In his most recent blog post for the Campaign for America’s Future, Jeff Bryant focuses on troubling trends in what is passing for education reform, including “school discipline policies gone wild.” Bryant writes that “school poverty, punishment and teacher experience are combining to create prison-like apartheid schools that condemn young people to low education attainment and greater risk of dropping through the cracks.” He adds “government defunding” as another troubling trend that is sweeping the nation and cause for concern for all who want to see the country restore itself as a world-class leader in education.
Jeff Bryant's blog -- which we are reprinting here in part and including a link to the fuller text -- was originally published on Campaign for America’s Future website, OurFuture.org, at http://www.ourfuture.org
By Jeff Bryant
Ask yourself if this is the type of school you'd like for your son or daughter:
* At one charter school, an array of 48 "infractions"-- such as "Lying/falsehood” and "Sleeping in class" -- will get students suspended or expelled.
* At another charter, students and parents are warned that "cutting class, school, detention and related mandatory school events can lead to suspension or expulsion. Other offenses that warrant out-of-class dismissal include possession of electronics and printed text deemed vulgar or profane … items confiscated can be held by the school permanently, irrespective of costs and fees."
* Another threatens parents that "a child with 12 unexcused absences for the year can lead to the school reporting the parent to the Louisiana Department of Social Services."
* And one more, a KIPP charter school, mandates that "five or more instances of the student being tardy or absent can result in a $250 fine, an official police report, a summons to perform 25 hours of community service by the parent, guardian or child or permanent removal from the school."
These examples of school discipline policies gone wild are from a stunning new article in The American Independent.

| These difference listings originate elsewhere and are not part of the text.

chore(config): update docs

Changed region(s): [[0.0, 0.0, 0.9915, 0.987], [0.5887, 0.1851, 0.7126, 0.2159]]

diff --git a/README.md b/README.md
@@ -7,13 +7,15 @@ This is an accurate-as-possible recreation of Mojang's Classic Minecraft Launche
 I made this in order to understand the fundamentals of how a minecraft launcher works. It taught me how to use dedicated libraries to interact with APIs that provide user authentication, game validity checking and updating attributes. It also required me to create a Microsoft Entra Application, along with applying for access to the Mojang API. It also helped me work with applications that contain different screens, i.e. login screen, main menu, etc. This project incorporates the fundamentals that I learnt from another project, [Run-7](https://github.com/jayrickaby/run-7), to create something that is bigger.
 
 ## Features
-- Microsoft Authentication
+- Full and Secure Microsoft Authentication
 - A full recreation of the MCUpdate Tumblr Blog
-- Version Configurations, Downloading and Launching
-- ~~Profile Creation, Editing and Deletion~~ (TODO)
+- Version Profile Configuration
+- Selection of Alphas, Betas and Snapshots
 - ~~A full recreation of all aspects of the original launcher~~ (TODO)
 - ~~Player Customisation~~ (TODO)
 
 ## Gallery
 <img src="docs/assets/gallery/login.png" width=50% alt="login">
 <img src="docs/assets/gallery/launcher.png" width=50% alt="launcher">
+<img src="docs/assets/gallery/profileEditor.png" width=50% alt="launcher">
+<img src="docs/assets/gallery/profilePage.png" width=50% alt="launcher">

Reporter Mikhail Zinshteyn explains how three trends -- student poverty, punishment, and teacher experience -- are combining to create prison-like apartheid schools that condemn young people to low education attainment and greater risk of dropping through the cracks.
What's even more disturbing, however, is to see how this trend for New Orleans schools is being writ large across the nation.